Birth-year and current-year influences on survival and recruitment rates of female Weddell seals


    • Department of EcologyMontana State University
    • The Pennsylvania State University
  • Jay J. Rotella
    • Department of EcologyMontana State University
  • Robert A. Garrott
    • Department of EcologyMontana State University
Original article

DOI: 10.1007/s10144-013-0379-0

Cite this article as:
Stauffer, G.E., Rotella, J.J. & Garrott, R.A. Popul Ecol (2013) 55: 405. doi:10.1007/s10144-013-0379-0


In long-lived species, juvenile survival typically is lower and more variable than adult survival, and modeling such variation is important for understanding population dynamics. Variability in juvenile survival can be related to birth- or current-year influences, and the birth-year influences can be transient, persistent, or intermediate in duration. We used multi-state models and data collected from 5,459 known-aged prebreeder female Weddell seals (Leptonychotes weddellii Lesson) tagged in Erebus Bay, Antarctica from 1980–2007 to evaluate the duration of potential birth-year influences on survival rates and the importance of birth- and current-year influences on survival and recruitment rates. Survival rates differed for each birth cohort and were positively related to current-year winter sea-ice conditions. The estimated duration of birth-cohort effects on survival was intermediate (6 years) rather than transient (2 years) or permanent. Estimated survivorship from birth to 6 years of age varied among cohorts from 0.13 (SE = 0.04) to 0.42 (SE = 0.06), and averaged 0.25 (SE = 0.02). Recruitment rates (probability of transitioning from prebreeder to breeder state) varied annually but apparently were not related to birth-year conditions. Our results provide evidence that birth- and current-year conditions act in combination to influence survival. Although for many long-lived species the influences of either birth- or current-year conditions on survival are well-studied, we suggest that modeling survival rates as a function of birth- and current-year influences simultaneously could lead to better understanding of survival and improved stochastic models to project population dynamics.

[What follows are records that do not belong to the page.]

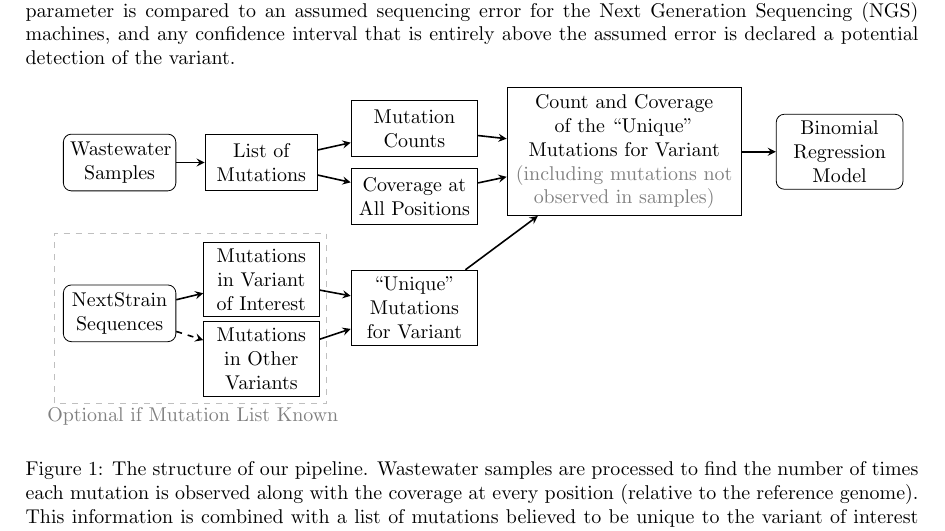
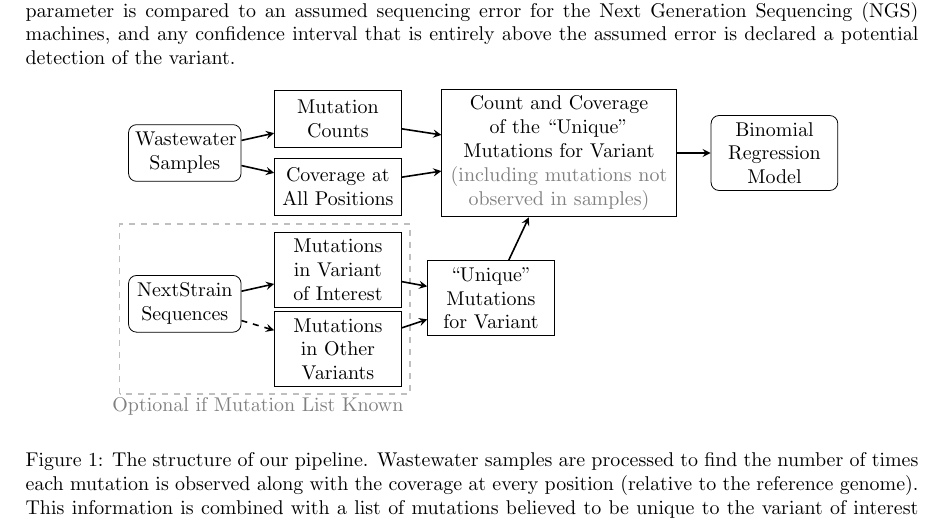
Before and after one commit to PoonLab/gromstole, a LaTeX document (doc/gromstole_methods.tex): part of page 2 of 7, cut so that both start at the same text. Compiled offline with pdfLaTeX.

Commit message:
Convert from stelpaths to astronomize

```diff
--- a/doc/gromstole_methods.tex
+++ b/doc/gromstole_methods.tex
@@ -96,20 +96,18 @@ The confidence interval of the proportion parameter is compared to an assumed se
 \begin{tikzpicture}[node distance=1cm]
 % Process Samples
 \node (waste) [startstop, text width=1.75cm] {Wastewater Samples};
-\node (wlist) [process, text width=1.75cm, right of=waste, xshift=1.5cm] {List of Mutations};
-\draw [arrow] (waste) -- (wlist);
-\node (wmut) [process, right of=wlist, xshift=1.7cm, yshift=0.6cm, text width=2cm] {Mutation Counts};
-\draw [arrow] (wlist) -- (wmut);
+\node (wmut) [process, right of=waste, xshift=1.7cm, yshift=0.6cm, text width=2cm] {Mutation Counts};
+\draw [arrow] (waste) -- (wmut);
 \node (wcov) [process, below of=wmut, yshift=-0.2cm, text width=2cm] {Coverage at All Positions};
-\draw [arrow] (wlist) -- (wcov);
+\draw [arrow] (waste) -- (wcov);
 
 % Gather Unique mutations (in a grey rectangle)
 \node (nextstrain) [startstop, text width=1.75cm, below of=waste, yshift=-1.66cm] {NextStrain Sequences};
-\node (nsmut) [process, right of=nextstrain, xshift=1.5cm, text width=1.8cm, yshift=0.6cm] {Mutations in Variant of Interest};
-\node (nsomi) [process, below of=nsmut, text width=1.8cm, yshift=-0.4cm] {Mutations in Other Variants};
+\node (nsmut) [process, right of=nextstrain, xshift=1.7cm, text width=2cm, yshift=0.6cm] {Mutations in Variant of Interest};
+\node (nsomi) [process, below of=nsmut, text width=2cm, yshift=-0.4cm] {Mutations in Other Variants};
 \draw [arrow] (nextstrain) -- (nsmut);
 \draw [thick, dashed,->,>=stealth] (nextstrain) -- (nsomi);
-\draw [color=lightgray, thick, dashed](-1.15, -4.25) rectangle (3.65,-1.25);
+\draw [color=lightgray, thick, dashed](-1.15, -4.25) rectangle (3.97,-1.25);
 \node at (-1.2, -4.25) [below=2.3mm, right=-2mm] {\textcolor{gray}{Optional if Mutation List Known}};
 % Outside rectangle
 \node (uniques) [process, right of=nsmut, yshift=-0.5cm, xshift=1.7cm, text width=2cm] {``Unique'' Mutations for Variant};
@@ -118,7 +116,7 @@ The confidence interval of the proportion parameter is compared to an assumed se
 
 % Used \hyphencahr\font=-1 to prevent words from hyphenating and wrapping to next line
 % Used \quad to control which words wrap to next line
-\node (detect) [process, right of=uniques, yshift=2.75cm, xshift=2.7cm, text width=3.9cm] {\hyphenchar\font=-1 Count and Coverage of the ``Unique'' Mutations for Variant \quad\quad\quad\textcolor{gray}{(including mutations not observed in samples)}};
+\node (detect) [process, right of=wmut, yshift=-0.6cm, xshift=2.9cm, text width=3.9cm] {\hyphenchar\font=-1 Count and Coverage of the ``Unique'' Mutations for Variant \quad\quad\quad\textcolor{gray}{(including mutations not observed in samples)}};
 \draw [arrow] (uniques) -- (detect);
 \draw [arrow] (wmut) -- (detect);
 \draw [arrow] (wcov) -- (detect);
```
Also changed, not shown: 1 other file.
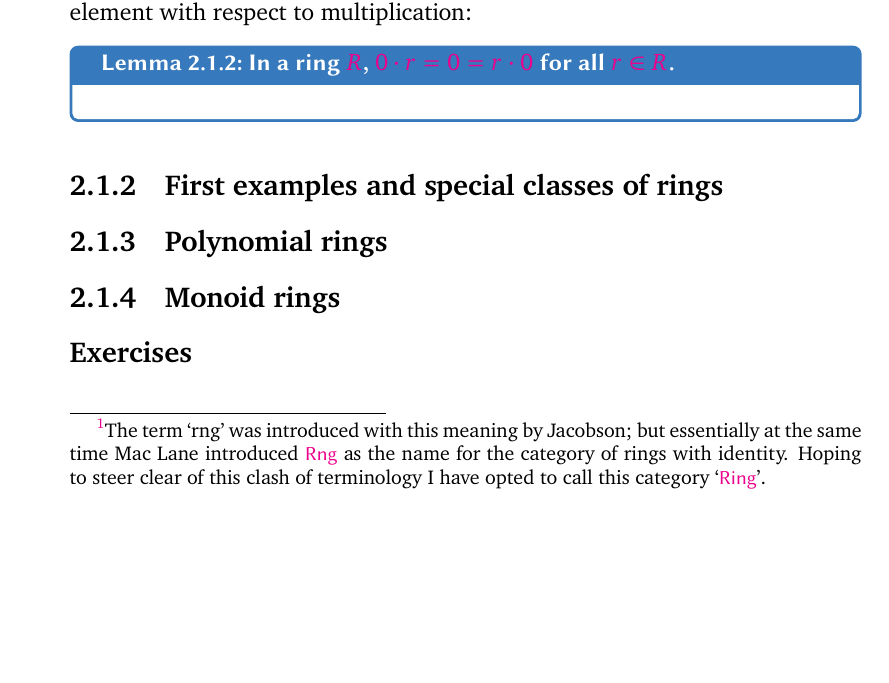
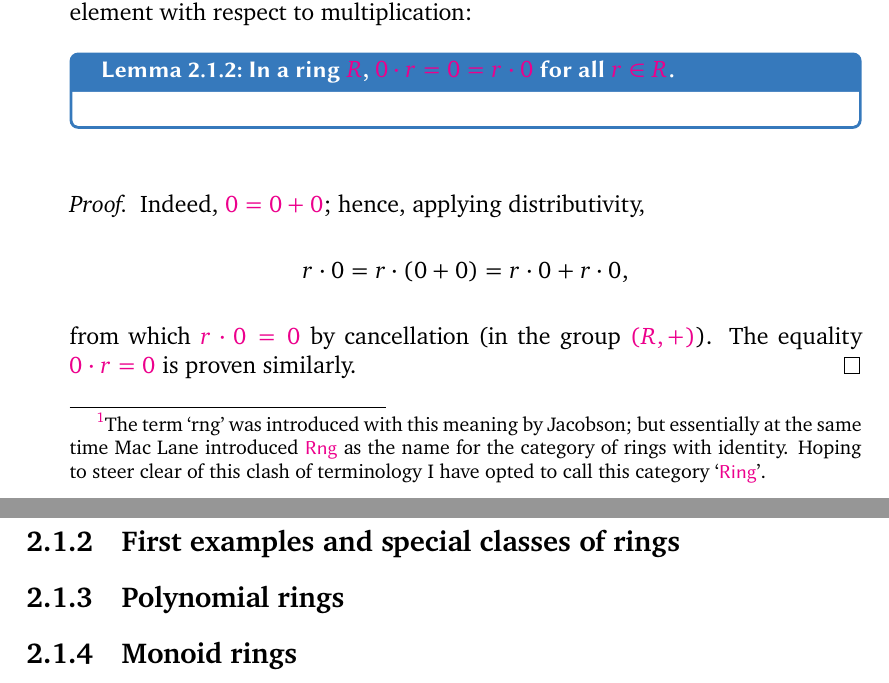
Before and after one commit to kvanvels/algebra_0, a LaTeX thesis (master.tex, which reads chapters/rings.tex): part of page 42 of 47 before the commit and two parts of pages 42 and 43 of 47 after it, the two joined at a grey line, cut so that both start at the same text, the shorter picture padded with empty space. Compiled offline with XeLaTeX; a missing font is replaced by an installed copy or a similar font.

Commit message:
rings: convert §1.1 Lemma 1.2 proof

```diff
--- a/chapters/rings.tex
+++ b/chapters/rings.tex
@@ -65,12 +65,14 @@ simply $0$, in context) and is called the `additive' identity. This is a special
 element with respect to multiplication:
 \begin{lem}{In a ring $R$, $0 \cdot r = 0 = r \cdot 0$ for all $r \in R$.}{lem:rings:zero-mult}
 \end{lem}
-% Proof. Indeed, 0 = 0 + 0; hence, applying distributivity,
-% r \cdot  0 = r \cdot  (0 + 0) = r \cdot  0 + r \cdot  0,
-% from which r \cdot  0 = 0 by cancellation (in the group (R, +)). The equality 0
-% \cdot  r = 0 is
-% proven similarly.
-%  ?
+\begin{proof}
+Indeed, $0 = 0 + 0$; hence, applying distributivity,
+\[
+  r \cdot 0 = r \cdot (0 + 0) = r \cdot 0 + r \cdot 0,
+\]
+from which $r \cdot 0 = 0$ by cancellation (in the group $(R, +)$). The equality
+$0 \cdot r = 0$ is proven similarly.
+\end{proof}
 % It is equally easy to check that multiplication behaves as expected on `subtrac-
 % tion'. In fact, if -1 denotes the additive inverse of 1, then the additive
 % inverse -r
```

Capture-mark-recaptureEnvironmental variabilityMarine mammalMcMurdo SoundPinnipedSouthern Ocean

Copyright information

© The Society of Population Ecology and Springer Japan 2013